Much of the trial was held in secret, but prosecutors said publicly that Pasko had handed over 10 documents containing state secrets to Japanese television and divulged information about the combat readiness of Russia's Pacific Fleet.

Pasko said the case was fabricated by the FSB to punish him for reports he filed on Japanese TV about the Pacific Fleet's nuclear-waste dumping practices. Pasko said his material documented environmental hazards at several fleet facilities but did not involve classified information.

Pasko said the aim of the trial was to silence him. He said the FSB had been trying to get him to collaborate with them for some time but that he had refused. He says the FSB knew he had a wide circle of people who shared information with him. Pasko:

"From simple sailors to foreign correspondents, including generals and admirals. Because I have always been an honorable journalist. The FSB wanted to exploit this."

Pasko was asked about prison conditions during his 20-month detention in Vladivostok.

"The same conditions as everywhere [in Russia]. For the last year, I was held in solitary confinement, and in as much as I was on my own, then it was more or less bearable. But where people are held 50 or 40 in a cell, then these are very difficult conditions."

The Pacific Fleet's branch of the Federal Security Service said it still wants to review the results of Pasko's case, but appears to have accepted the verdict. Pasko qualified for the amnesty because he had already served more than one-third of his full three-year sentence and was a first-time offender.

Pasko says he is determined to appeal his conviction to the Supreme Court. He has seven days to do so. But Pasko's lawyer, Anatoly Pyshkin, said his client might be wise to quit while he is ahead because of the risk that the court could order a new trial.

Under Russian law, the appeal would be considered by a special Supreme Court panel made up of seven military officers. Pyshkin said a final decision on whether to appeal will be made next week.

Pasko's case is not the only one where Russia's FSB appears to be attempting to quash Russia's budding environmental movement.

-- The Federal Security Service recently raided the Vladivostok laboratory and home of Vladimir Soifer. Soifer is an internationally known scientist who has been investigating the problem of nuclear waste and storage in Russia's Far East.

-- Alexander Nikitin -- a retired navy captain -- was also accused of espionage for helping the Norwegian environmental organization Bellona document nuclear pollution by Russia's Northern Fleet. Nikitin was later released from prison but the FSB is moving to renew the case.
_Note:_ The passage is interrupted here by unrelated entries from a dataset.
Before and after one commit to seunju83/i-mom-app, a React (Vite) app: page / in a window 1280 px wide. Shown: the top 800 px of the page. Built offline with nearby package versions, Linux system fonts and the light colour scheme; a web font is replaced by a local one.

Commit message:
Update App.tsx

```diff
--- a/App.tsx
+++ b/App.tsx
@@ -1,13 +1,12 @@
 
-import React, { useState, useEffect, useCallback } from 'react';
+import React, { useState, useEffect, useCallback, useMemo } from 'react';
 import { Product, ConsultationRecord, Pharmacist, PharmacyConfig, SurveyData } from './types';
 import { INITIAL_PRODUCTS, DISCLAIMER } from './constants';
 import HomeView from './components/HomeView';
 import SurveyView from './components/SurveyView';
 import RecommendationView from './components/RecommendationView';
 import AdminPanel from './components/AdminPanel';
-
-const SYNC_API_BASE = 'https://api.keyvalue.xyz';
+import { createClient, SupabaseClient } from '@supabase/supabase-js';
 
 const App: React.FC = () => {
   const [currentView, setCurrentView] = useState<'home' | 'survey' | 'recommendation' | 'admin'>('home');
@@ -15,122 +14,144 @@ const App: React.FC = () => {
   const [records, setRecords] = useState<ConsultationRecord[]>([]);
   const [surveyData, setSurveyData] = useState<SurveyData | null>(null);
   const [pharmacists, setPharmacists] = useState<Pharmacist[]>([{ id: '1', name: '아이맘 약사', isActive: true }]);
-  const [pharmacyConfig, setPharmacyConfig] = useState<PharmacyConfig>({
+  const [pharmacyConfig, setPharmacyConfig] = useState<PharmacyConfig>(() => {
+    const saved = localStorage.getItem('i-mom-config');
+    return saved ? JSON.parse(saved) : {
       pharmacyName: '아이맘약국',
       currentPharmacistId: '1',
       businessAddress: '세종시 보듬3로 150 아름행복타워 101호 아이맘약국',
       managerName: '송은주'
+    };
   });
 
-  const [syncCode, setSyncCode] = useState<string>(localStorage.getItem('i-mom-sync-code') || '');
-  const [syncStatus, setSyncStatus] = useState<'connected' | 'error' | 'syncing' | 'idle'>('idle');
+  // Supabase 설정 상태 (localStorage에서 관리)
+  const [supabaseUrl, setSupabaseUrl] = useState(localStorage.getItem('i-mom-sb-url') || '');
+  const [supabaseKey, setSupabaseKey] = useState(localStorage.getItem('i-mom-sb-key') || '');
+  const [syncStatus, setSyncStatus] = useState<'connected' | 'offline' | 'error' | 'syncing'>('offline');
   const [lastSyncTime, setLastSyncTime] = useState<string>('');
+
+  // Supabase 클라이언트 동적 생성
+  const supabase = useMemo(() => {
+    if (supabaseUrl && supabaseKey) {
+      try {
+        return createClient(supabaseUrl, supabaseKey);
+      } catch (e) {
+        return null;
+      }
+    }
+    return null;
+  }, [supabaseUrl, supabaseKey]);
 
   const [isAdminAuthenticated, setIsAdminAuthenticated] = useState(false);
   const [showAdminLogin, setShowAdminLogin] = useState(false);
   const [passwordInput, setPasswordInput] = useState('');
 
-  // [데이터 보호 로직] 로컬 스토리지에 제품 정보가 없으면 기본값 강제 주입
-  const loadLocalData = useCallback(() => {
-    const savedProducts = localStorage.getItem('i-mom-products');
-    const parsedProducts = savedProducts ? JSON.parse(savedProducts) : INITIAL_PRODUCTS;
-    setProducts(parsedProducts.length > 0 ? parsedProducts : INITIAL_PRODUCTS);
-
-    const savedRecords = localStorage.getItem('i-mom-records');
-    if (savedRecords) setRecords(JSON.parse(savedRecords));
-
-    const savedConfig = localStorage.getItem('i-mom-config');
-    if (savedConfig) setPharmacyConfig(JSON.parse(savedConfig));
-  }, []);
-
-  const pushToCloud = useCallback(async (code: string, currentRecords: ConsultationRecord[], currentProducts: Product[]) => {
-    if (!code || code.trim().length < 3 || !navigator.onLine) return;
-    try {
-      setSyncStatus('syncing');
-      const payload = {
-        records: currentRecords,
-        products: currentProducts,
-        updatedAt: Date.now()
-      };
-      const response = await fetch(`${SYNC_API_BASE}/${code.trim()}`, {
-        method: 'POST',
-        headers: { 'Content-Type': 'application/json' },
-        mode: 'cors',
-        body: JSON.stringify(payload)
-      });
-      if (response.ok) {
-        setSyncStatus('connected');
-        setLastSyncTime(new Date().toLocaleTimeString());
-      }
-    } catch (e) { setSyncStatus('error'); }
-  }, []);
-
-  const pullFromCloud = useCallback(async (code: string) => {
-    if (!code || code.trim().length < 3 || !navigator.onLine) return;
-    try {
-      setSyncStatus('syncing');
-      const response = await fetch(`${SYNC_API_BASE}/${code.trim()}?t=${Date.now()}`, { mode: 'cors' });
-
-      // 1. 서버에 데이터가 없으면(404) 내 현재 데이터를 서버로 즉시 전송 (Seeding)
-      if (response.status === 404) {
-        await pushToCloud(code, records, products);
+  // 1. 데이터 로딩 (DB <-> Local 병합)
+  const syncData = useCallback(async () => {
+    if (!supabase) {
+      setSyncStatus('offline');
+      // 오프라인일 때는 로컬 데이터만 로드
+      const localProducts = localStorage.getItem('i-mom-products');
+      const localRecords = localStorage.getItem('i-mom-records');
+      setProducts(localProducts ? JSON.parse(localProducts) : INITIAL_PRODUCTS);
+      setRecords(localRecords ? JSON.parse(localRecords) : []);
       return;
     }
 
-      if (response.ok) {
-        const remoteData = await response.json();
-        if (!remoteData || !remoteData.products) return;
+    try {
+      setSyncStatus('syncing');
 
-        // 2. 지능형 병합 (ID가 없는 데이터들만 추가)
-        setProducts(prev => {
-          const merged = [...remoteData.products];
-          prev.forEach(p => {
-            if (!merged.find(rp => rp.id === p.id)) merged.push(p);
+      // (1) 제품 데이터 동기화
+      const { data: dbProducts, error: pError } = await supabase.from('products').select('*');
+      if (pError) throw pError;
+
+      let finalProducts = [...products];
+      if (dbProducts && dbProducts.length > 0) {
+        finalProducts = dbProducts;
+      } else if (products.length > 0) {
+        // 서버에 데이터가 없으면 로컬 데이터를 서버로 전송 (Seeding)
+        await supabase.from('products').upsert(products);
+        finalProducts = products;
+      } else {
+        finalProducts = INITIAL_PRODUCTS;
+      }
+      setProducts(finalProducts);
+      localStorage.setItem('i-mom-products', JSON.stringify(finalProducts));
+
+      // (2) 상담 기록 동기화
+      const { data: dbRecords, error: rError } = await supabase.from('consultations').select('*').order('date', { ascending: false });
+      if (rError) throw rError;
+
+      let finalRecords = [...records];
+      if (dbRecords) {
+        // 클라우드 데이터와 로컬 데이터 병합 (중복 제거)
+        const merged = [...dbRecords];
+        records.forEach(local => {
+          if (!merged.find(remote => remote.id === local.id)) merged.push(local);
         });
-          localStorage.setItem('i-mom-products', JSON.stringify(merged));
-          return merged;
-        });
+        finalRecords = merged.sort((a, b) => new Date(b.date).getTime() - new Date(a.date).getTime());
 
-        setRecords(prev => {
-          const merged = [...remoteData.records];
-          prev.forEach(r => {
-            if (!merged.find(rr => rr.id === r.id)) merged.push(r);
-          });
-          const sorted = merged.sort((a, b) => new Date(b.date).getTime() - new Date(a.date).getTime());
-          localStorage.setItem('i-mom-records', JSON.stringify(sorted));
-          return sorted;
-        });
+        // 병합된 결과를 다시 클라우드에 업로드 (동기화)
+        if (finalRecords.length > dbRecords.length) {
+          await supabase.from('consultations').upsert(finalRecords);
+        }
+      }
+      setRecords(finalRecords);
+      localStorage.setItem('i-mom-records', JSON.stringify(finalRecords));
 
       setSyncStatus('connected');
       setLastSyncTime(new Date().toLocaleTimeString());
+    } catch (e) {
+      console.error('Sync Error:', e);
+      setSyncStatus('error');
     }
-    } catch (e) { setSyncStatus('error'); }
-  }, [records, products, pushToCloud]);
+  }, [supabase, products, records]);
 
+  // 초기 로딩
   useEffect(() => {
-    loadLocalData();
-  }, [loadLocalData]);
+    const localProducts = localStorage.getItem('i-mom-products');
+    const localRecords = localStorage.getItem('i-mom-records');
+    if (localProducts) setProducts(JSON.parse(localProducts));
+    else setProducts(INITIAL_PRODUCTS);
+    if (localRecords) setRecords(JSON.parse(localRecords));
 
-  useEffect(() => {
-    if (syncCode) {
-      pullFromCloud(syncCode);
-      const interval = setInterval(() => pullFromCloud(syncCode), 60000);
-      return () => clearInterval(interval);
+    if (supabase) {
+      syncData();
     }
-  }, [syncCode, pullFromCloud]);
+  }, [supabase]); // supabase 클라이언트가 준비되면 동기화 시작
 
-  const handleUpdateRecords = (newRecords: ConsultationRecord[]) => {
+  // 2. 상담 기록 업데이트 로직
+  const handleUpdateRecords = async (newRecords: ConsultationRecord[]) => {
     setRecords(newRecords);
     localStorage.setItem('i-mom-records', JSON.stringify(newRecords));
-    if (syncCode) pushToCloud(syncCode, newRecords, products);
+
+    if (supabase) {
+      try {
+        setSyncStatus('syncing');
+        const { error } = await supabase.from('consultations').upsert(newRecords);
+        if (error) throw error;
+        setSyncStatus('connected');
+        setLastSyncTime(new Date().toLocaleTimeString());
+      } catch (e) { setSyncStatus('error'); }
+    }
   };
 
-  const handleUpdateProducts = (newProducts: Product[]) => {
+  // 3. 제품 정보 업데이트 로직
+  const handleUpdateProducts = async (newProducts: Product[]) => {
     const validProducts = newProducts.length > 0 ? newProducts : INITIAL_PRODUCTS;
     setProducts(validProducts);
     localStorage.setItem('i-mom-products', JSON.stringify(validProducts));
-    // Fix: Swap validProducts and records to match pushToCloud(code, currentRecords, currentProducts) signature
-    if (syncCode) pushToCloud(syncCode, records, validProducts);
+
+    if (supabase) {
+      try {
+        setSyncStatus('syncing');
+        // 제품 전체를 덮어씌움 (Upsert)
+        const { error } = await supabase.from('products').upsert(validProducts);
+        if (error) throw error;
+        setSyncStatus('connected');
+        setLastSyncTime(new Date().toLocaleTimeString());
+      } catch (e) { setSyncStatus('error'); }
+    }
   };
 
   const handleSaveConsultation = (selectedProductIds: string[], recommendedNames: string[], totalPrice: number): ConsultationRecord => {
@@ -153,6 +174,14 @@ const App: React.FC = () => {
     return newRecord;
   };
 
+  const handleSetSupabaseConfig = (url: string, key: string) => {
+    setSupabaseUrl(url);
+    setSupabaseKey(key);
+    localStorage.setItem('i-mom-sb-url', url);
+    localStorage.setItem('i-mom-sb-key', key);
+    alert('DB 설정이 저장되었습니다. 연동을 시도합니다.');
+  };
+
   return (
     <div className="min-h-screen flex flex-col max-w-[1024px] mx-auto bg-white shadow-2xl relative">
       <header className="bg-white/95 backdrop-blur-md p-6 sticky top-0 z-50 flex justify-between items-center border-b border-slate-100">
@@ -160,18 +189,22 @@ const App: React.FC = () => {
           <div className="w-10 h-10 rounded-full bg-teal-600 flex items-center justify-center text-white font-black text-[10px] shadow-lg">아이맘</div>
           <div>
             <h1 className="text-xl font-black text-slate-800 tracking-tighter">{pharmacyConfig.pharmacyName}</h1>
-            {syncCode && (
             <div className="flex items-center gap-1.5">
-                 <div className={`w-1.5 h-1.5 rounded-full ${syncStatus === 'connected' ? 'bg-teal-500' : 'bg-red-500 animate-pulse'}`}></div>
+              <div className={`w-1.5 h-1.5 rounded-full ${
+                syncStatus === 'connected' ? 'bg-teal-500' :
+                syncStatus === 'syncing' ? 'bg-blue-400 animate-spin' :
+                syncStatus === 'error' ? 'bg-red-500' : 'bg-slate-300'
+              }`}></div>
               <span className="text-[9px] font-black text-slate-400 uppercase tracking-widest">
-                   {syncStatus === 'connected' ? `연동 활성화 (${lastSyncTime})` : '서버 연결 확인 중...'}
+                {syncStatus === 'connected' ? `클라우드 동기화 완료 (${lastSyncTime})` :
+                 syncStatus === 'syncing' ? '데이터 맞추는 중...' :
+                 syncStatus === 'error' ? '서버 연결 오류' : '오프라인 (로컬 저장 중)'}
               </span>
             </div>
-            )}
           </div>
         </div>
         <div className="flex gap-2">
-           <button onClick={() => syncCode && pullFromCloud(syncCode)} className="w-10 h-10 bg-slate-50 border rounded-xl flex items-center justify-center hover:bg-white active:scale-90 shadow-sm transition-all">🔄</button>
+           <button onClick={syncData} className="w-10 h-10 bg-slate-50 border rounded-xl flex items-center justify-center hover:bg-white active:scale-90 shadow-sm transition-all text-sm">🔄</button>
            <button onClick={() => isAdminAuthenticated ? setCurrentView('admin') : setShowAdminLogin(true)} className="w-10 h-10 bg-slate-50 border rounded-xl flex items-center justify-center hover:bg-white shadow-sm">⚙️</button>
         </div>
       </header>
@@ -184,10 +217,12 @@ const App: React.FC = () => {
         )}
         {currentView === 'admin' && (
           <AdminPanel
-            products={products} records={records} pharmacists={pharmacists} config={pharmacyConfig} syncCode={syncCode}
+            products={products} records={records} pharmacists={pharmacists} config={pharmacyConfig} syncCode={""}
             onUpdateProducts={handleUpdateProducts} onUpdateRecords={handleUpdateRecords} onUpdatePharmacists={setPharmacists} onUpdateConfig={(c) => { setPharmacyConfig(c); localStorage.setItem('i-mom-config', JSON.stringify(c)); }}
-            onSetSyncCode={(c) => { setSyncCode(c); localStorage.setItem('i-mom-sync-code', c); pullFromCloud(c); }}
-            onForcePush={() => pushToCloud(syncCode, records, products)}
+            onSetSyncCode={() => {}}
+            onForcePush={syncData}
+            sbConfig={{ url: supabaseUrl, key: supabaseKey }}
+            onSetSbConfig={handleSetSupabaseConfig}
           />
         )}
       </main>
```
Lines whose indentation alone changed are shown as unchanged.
Vladimir Putin -- director of the Federal Security Service -- recently defended his agency's vigilant stance against environmentalists, claiming that foreign agents are penetrating ecological organizations and endangering state security.

Environmentalists say the FSB is simply trying to help the military cover up an embarrassing legacy of neglect.